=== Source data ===

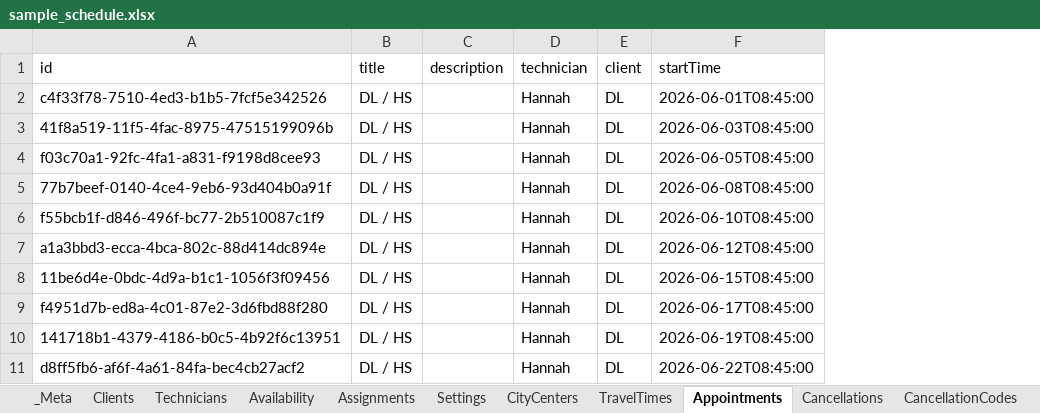
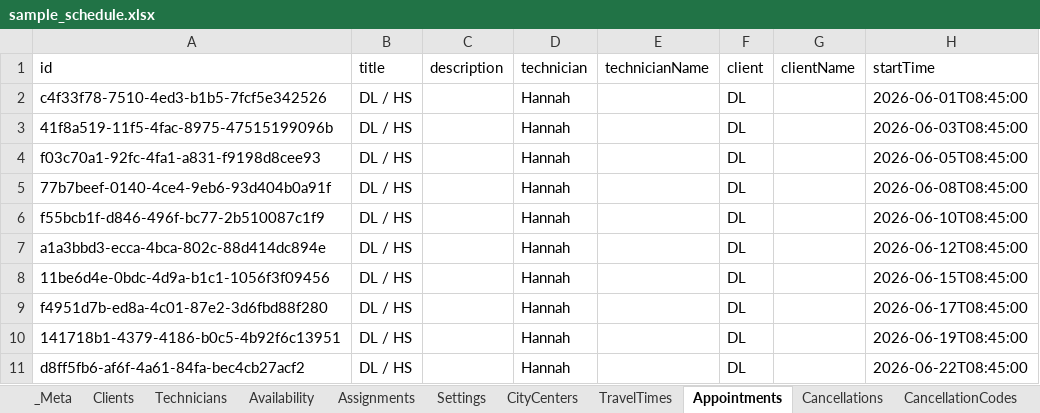
Before and after one commit to mgfv2r2mpv-hash/aba-dashboard, an Excel workbook: public-assets/sample_schedule.xlsx, sheet Appointments, drawn as a sheet; only a part is shown; values as stored, in another font and other column widths than the file's, no borders; the diff names each change by its address in the sheet, - before the commit and + after, or states it on an @@ line.

```diff
--- a/public-assets/sample_schedule.xlsx (sheet Appointments)
+++ b/public-assets/sample_schedule.xlsx (sheet Appointments)
+column E (technicianName), empty
+column G (clientName), empty
```
Also changed, not shown: sheet Settings, sheet Clients, sheet _Meta, 7 other files.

=== WHAT YOU SHOULD DO ===
Although the records contain pictures, only the text should be copied, exactly as it stands.

=== PROBLEM SOLUTION ===
Before and after one commit to mgfv2r2mpv-hash/aba-dashboard, an Excel workbook: public-assets/sample_schedule.xlsx, sheet Appointments, drawn as a sheet; only a part is shown; values as stored, in another font and other column widths than the file's, no borders; the diff names each change by its address in the sheet, - before the commit and + after, or states it on an @@ line.

```diff
--- a/public-assets/sample_schedule.xlsx (sheet Appointments)
+++ b/public-assets/sample_schedule.xlsx (sheet Appointments)
+column E (technicianName), empty
+column G (clientName), empty
```
Also changed, not shown: sheet Settings, sheet Clients, sheet _Meta, 7 other files.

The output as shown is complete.